──────── Information shown

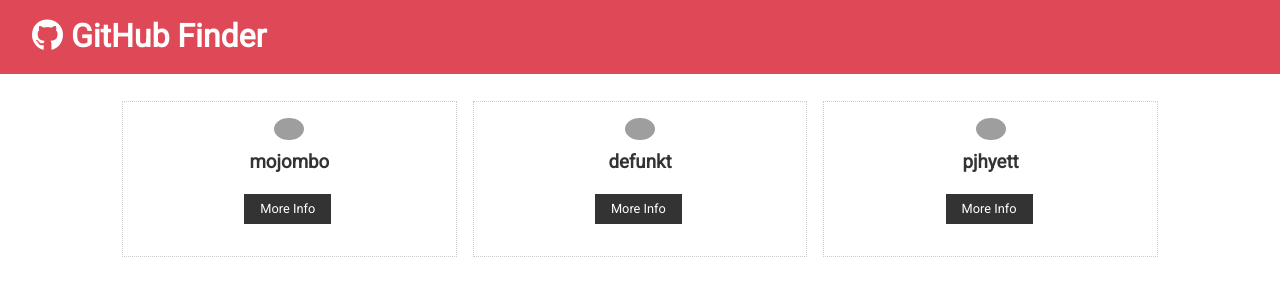
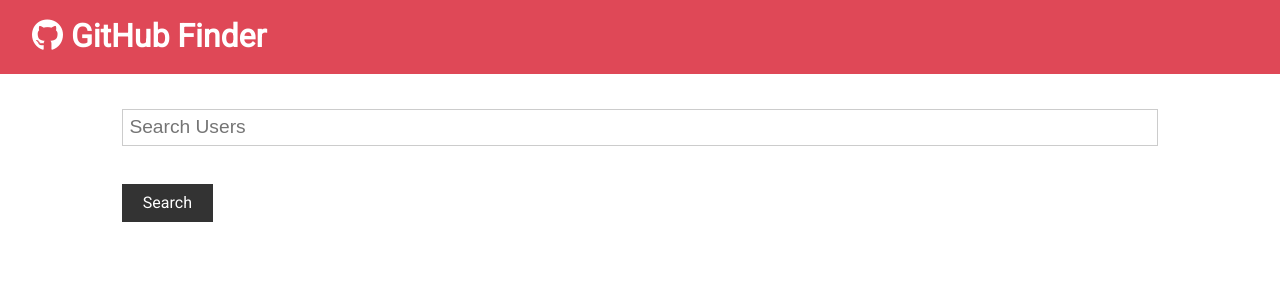
Before and after one commit to DigitalZenChen2017/GitHub-Finder-React-App, a React (Create React App) app: page / in a window 1280 px wide. Shown: the top 300 px of the page. Built offline with nearby package versions, Linux system fonts and the light colour scheme; grey boxes are pictures that could not be loaded.

Commit message:
Added Working Search Bar

```diff
--- a/src/App.js
+++ b/src/App.js
@@ -2,18 +2,41 @@
 import './App.css';
 import NavBar from './components/layout/NavBar';
 import Users from './components/users/Users';
+import Search from './components/users/Search';
+import axios from 'axios';
 
 class App extends Component {
-  componentDidMount() {
-    console.log(123);
-  }
+  state = {
+    users: [],
+    loading: false
+  };
+
+  // async componentDidMount() {
+  //   this.setState({ loading: true });
+
+  //   const res = await axios.get(
+  //     `https://api.github.com/users?client_id=${process.env.REACT_APP_GITHUB_CLIENT_ID}&client_secret=${process.env.REACT_APP_GITHUB_CLIENT_SECRET}`
+  //   );
+
+  //   this.setState({ users: res.data, loading: false });
+  // }
+
+  // Search GitHub Users
+  searchUsers = async text => {
+    const res = await axios.get(
+      `https://api.github.com/search/users?q=${text}&client_id=${process.env.REACT_APP_GITHUB_CLIENT_ID}&client_secret=${process.env.REACT_APP_GITHUB_CLIENT_SECRET}`
+    );
+
+    this.setState({ users: res.data.items, loading: false });
+  };
 
   render() {
     return (
       <div className="App">
         <NavBar title="GitHub Finder" icon="fab fa-github" />
         <div className="container">
-          <Users />
+          <Search searchUsers={this.searchUsers} />
+          <Users loading={this.state.loading} users={this.state.users} />
         </div>
       </div>
     );
--- /dev/null
+++ b/src/components/layout/Spinner.js
@@ -0,0 +1,14 @@
+import React, { Fragment } from 'react';
+import spinner from './spinner.gif';
+
+const Spinner = () => (
+  <Fragment>
+    <img
+      src={spinner}
+      alt="Loading..."
+      style={{ width: '200px', margin: 'auto', display: 'block' }}
+    />
+  </Fragment>
+);
+
+export default Spinner;
--- /dev/null
+++ b/src/components/users/Search.js
@@ -0,0 +1,40 @@
+import React, { Component } from 'react';
+
+export class Search extends Component {
+  state = {
+    text: ''
+  };
+
+  onChange = e => this.setState({ [e.target.name]: e.target.value });
+
+  onSubmit = e => {
+    e.preventDefault();
+    this.props.searchUsers(this.state.text);
+    this.setState({ text: '' });
+    // Reach Out to GitHub API and Search For User
+    /* 1. Use Axios API call a GET by this.state.text Method - GET /search/users/q
+     *
+     *
+     *
+     */
+  };
+
+  render() {
+    return (
+      <div>
+        <form className="form" onSubmit={this.onSubmit}>
+          <input
+            type="text"
+            name="text"
+            placeholder="Search Users"
+            value={this.state.text}
+            onChange={this.onChange}
+          />
+          <input type="submit" value="Search" className="btn btn-dark btn-lg" />
+        </form>
+      </div>
+    );
+  }
+}
+
+export default Search;
--- a/src/components/users/Users.js
+++ b/src/components/users/Users.js
@@ -1,40 +1,26 @@
-import React, { Component } from 'react';
+import React from 'react';
 import UserItem from './UserItem';
+import Spinner from '../layout/Spinner';
+import PropTypes from 'prop-types';
 
-class Users extends Component {
-  state = {
-    users: [
-      {
-        id: 1,
-        login: 'mojombo',
-        avatar_url: 'https://avatars0.githubusercontent.com/u/1?v=4',
-        html_url: 'https://github.com/mojombo'
-      },
-      {
-        id: 2,
-        login: 'defunkt',
-        avatar_url: 'https://avatars0.githubusercontent.com/u/2?v=4',
-        html_url: 'https://github.com/defunkt'
-      },
-      {
-        id: 3,
-        login: 'pjhyett',
-        avatar_url: 'https://avatars0.githubusercontent.com/u/3?v=4',
-        html_url: 'https://github.com/pjhyett'
-      }
-    ]
-  };
-
-  render() {
+const Users = ({ users, loading }) => {
+  if (loading) {
+    return <Spinner />;
+  } else {
     return (
       <div style={userStyle}>
-        {this.state.users.map(user => (
+        {users.map(user => (
           <UserItem key={user.id} user={user} />
         ))}
       </div>
     );
   }
-}
+};
+
+Users.propTypes = {
+  users: PropTypes.array.isRequired,
+  loading: PropTypes.bool.isRequired
+};
 
 const userStyle = {
   display: 'grid',
```
Also changed, not shown: src/components/layout/spinner.gif (added).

────────────────

§ Work request
Drop the pictures; repeat each entry above exactly.

§ Solution to this exercise
Before and after one commit to DigitalZenChen2017/GitHub-Finder-React-App, a React (Create React App) app: page / in a window 1280 px wide. Shown: the top 300 px of the page. Built offline with nearby package versions, Linux system fonts and the light colour scheme; grey boxes are pictures that could not be loaded.

Commit message:
Added Working Search Bar

```diff
--- a/src/App.js
+++ b/src/App.js
@@ -2,18 +2,41 @@
 import './App.css';
 import NavBar from './components/layout/NavBar';
 import Users from './components/users/Users';
+import Search from './components/users/Search';
+import axios from 'axios';
 
 class App extends Component {
-  componentDidMount() {
-    console.log(123);
-  }
+  state = {
+    users: [],
+    loading: false
+  };
+
+  // async componentDidMount() {
+  //   this.setState({ loading: true });
+
+  //   const res = await axios.get(
+  //     `https://api.github.com/users?client_id=${process.env.REACT_APP_GITHUB_CLIENT_ID}&client_secret=${process.env.REACT_APP_GITHUB_CLIENT_SECRET}`
+  //   );
+
+  //   this.setState({ users: res.data, loading: false });
+  // }
+
+  // Search GitHub Users
+  searchUsers = async text => {
+    const res = await axios.get(
+      `https://api.github.com/search/users?q=${text}&client_id=${process.env.REACT_APP_GITHUB_CLIENT_ID}&client_secret=${process.env.REACT_APP_GITHUB_CLIENT_SECRET}`
+    );
+
+    this.setState({ users: res.data.items, loading: false });
+  };
 
   render() {
     return (
       <div className="App">
         <NavBar title="GitHub Finder" icon="fab fa-github" />
         <div className="container">
-          <Users />
+          <Search searchUsers={this.searchUsers} />
+          <Users loading={this.state.loading} users={this.state.users} />
         </div>
       </div>
     );
--- /dev/null
+++ b/src/components/layout/Spinner.js
@@ -0,0 +1,14 @@
+import React, { Fragment } from 'react';
+import spinner from './spinner.gif';
+
+const Spinner = () => (
+  <Fragment>
+    <img
+      src={spinner}
+      alt="Loading..."
+      style={{ width: '200px', margin: 'auto', display: 'block' }}
+    />
+  </Fragment>
+);
+
+export default Spinner;
--- /dev/null
+++ b/src/components/users/Search.js
@@ -0,0 +1,40 @@
+import React, { Component } from 'react';
+
+export class Search extends Component {
+  state = {
+    text: ''
+  };
+
+  onChange = e => this.setState({ [e.target.name]: e.target.value });
+
+  onSubmit = e => {
+    e.preventDefault();
+    this.props.searchUsers(this.state.text);
+    this.setState({ text: '' });
+    // Reach Out to GitHub API and Search For User
+    /* 1. Use Axios API call a GET by this.state.text Method - GET /search/users/q
+     *
+     *
+     *
+     */
+  };
+
+  render() {
+    return (
+      <div>
+        <form className="form" onSubmit={this.onSubmit}>
+          <input
+            type="text"
+            name="text"
+            placeholder="Search Users"
+            value={this.state.text}
+            onChange={this.onChange}
+          />
+          <input type="submit" value="Search" className="btn btn-dark btn-lg" />
+        </form>
+      </div>
+    );
+  }
+}
+
+export default Search;
--- a/src/components/users/Users.js
+++ b/src/components/users/Users.js
@@ -1,40 +1,26 @@
-import React, { Component } from 'react';
+import React from 'react';
 import UserItem from './UserItem';
+import Spinner from '../layout/Spinner';
+import PropTypes from 'prop-types';
 
-class Users extends Component {
-  state = {
-    users: [
-      {
-        id: 1,
-        login: 'mojombo',
-        avatar_url: 'https://avatars0.githubusercontent.com/u/1?v=4',
-        html_url: 'https://github.com/mojombo'
-      },
-      {
-        id: 2,
-        login: 'defunkt',
-        avatar_url: 'https://avatars0.githubusercontent.com/u/2?v=4',
-        html_url: 'https://github.com/defunkt'
-      },
-      {
-        id: 3,
-        login: 'pjhyett',
-        avatar_url: 'https://avatars0.githubusercontent.com/u/3?v=4',
-        html_url: 'https://github.com/pjhyett'
-      }
-    ]
-  };
-
-  render() {
+const Users = ({ users, loading }) => {
+  if (loading) {
+    return <Spinner />;
+  } else {
     return (
       <div style={userStyle}>
-        {this.state.users.map(user => (
+        {users.map(user => (
           <UserItem key={user.id} user={user} />
         ))}
       </div>
     );
   }
-}
+};
+
+Users.propTypes = {
+  users: PropTypes.array.isRequired,
+  loading: PropTypes.bool.isRequired
+};
 
 const userStyle = {
   display: 'grid',
```
Also changed, not shown: src/components/layout/spinner.gif (added).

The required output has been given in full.